The latest class I came across in the Discourse code base provides a good opportunity to demonstrate the idea of “Tell, don’t ask”. After seeing Sandi Metz’s talk at Ancient City Ruby, I’ve been very conscious of limiting any type checks or a lot of conditionals that collect a bunch of different logic in one method.
The starting point of the SearchObserver class in Discourse is a good example of code that does a lot of asking to determine what it is going to do.
The after_save method is full of type checks and if statements that direct the flow of logic. My initial thought is that this class is taking on too much responsibility so I want to refactor the class to put the logic where it belongs and make the code more “confident”.
In order to get to the final result, I’m going to start outside of after_save method. After examining the SearchObserver class, I found that the HtmlScrubber class is only used by the Post model. With that being the case, it makes more sense for this class to reside within Post since that’s the only place it is used in the entire app. If we needed this functionality elsewhere in the future we could put it into its own file but I don’t want to prematurely optimize anything at this point.
After copying the entire HtmlScrubber class into Post, I create a method named scrubbed_html and then make the changes inside the SearchObserver#after_save method to handle our changes.
After these changes, it makes it a little easier to see that each if statement eventually ends up passing the same three variables to the update_index method. Because these three variables are passed together, it makes sense to create a separate value object that encapsulates this information. I’m going to start by encapsulating the id and search_data variables first because there is quite a bit of logic that surrounds which class type we’re sending to the update_index method.
After moving the creation of the search_data variable into the proper location in the after_save method, I can now create an object to pass the id and search_data variables, the SearchObserver class now looks like the gist below.
Now that two of the three parameters are being encapsulated, we can turn our attention to the third parameter. This parameter is just a lowercased version of the class name which means we can pass the object itself into our value object to create this value. It will also give us access to the object’s id value that we were passing in by itself previously.
SearchObserver after the changes…
Now that all three of the individual update methods are identical, they can be removed and the value object can be passed directly to update_index.
The next step is to remove the creation of the table_name and foreign_key variables from the update_index method and move them into the ObserverSearchData class.
The update_index method looks like the gist below…
The code is in much better shape now, but the update_index still knows too much about what it needs to do. To take care of this we move the update_index method from SearchObserver to ObserverSearchData and make the necessary changes.
The SearchObserver class now looks like the gist below.
Now that we only have the after_save method in SearchObserver, we can turn our attention to the type checking and logic that builds each of the search_data variables.
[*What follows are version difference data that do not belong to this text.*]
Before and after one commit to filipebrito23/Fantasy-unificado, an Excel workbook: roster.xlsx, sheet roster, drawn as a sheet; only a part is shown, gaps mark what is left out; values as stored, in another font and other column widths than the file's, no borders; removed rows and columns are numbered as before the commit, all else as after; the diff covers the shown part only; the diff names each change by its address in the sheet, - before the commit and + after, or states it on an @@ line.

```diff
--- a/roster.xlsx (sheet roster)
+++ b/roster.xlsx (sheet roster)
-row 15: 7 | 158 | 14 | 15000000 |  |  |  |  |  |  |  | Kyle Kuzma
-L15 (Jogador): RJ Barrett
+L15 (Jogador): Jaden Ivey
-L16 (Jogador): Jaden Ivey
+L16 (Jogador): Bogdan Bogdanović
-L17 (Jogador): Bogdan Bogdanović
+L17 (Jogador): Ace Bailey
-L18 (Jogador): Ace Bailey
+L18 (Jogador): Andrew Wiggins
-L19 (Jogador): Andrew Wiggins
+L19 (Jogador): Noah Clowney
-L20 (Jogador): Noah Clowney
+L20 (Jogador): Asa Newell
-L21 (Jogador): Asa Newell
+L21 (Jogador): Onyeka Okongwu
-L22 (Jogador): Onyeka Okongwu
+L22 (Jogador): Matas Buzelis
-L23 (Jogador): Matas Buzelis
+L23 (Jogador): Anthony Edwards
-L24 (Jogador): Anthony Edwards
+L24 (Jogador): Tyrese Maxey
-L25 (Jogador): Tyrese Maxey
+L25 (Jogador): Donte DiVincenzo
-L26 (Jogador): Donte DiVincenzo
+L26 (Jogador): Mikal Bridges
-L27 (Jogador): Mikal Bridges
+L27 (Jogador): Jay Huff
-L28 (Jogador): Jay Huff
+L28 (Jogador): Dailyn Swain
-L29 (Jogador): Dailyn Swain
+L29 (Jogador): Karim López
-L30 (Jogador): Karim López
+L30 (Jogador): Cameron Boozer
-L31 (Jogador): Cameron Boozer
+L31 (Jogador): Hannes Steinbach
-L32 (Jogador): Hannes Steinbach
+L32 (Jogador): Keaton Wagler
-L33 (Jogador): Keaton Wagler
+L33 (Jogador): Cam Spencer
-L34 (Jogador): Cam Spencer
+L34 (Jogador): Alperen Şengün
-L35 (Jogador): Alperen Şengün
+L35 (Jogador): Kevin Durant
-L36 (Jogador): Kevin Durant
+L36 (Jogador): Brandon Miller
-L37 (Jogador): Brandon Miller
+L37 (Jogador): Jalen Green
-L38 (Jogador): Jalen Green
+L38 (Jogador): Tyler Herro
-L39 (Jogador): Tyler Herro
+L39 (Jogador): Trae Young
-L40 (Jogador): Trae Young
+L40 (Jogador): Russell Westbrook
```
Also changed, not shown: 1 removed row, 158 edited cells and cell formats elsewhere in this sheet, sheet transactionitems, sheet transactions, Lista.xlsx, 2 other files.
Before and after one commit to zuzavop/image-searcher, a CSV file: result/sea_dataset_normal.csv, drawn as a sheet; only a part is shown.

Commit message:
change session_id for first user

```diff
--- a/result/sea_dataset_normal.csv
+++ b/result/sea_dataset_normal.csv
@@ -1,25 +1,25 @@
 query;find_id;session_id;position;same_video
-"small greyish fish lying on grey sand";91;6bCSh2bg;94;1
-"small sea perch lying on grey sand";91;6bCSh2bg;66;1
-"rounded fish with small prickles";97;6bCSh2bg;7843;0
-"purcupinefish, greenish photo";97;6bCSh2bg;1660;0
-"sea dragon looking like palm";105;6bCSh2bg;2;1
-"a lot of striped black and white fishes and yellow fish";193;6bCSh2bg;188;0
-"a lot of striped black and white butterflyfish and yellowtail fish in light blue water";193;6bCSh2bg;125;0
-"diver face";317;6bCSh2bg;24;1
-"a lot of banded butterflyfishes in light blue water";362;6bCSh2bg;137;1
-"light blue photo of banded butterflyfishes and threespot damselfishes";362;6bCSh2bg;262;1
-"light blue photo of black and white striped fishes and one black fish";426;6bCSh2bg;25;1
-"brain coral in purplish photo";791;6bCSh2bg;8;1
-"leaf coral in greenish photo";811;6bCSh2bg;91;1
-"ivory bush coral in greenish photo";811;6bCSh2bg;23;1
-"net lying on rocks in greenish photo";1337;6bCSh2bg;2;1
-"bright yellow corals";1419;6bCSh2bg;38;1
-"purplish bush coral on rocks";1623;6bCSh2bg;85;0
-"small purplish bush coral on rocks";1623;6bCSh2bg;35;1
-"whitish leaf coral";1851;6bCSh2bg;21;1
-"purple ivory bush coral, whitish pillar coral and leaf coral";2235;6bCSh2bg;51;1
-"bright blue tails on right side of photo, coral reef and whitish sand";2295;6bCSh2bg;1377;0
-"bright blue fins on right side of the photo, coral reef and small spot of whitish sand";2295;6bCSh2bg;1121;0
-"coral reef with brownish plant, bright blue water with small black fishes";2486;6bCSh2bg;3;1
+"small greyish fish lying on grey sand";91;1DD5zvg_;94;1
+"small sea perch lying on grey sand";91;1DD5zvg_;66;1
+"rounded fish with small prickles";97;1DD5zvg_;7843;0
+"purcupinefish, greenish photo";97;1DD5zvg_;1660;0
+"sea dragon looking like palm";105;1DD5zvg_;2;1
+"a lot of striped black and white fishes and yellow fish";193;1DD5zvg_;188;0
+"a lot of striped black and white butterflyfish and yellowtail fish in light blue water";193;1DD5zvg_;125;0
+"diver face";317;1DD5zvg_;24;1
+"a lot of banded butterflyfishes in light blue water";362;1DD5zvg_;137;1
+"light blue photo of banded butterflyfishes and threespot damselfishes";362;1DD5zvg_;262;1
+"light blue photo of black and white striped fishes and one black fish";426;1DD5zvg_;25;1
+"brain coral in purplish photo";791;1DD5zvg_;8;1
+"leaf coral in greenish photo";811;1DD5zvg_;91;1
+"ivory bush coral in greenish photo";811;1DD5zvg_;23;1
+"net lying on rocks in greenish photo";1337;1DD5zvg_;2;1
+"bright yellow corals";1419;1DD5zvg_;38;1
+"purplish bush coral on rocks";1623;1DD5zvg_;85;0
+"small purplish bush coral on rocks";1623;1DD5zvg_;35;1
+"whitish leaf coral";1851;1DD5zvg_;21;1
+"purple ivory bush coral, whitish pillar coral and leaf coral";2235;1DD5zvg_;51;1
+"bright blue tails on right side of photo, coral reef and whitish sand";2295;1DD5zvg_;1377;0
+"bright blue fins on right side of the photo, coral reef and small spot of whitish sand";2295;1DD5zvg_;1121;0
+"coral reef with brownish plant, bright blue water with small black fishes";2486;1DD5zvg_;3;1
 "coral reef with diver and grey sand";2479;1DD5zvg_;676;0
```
A better home for each of these is in the model itself. In order to accomplish this, we want to create a method in each class with the same name so that we can call the method with confidence without worrying what type of object it is. After moving the logic to each controller we end up with:
The changes above allow the SearchObserver to tell the given object that it needs to update the index which is a much better design because we can now add objects in the future without having to change SearchObserver at all. The new object would simply need to implement the update_search_data_index method with the required logic.
This refactor is an excellent example on how to make your code more confident as well as making sure that each class is better at adhering to the single responsibility principle.
There are still several more steps within each of the classes that can be performed to make this code even better. In addition, it would be better to move the tests to the spec for each model so that we don’t have to hunt down where they live in the future but for now we’re left with code that is much better than what we started with.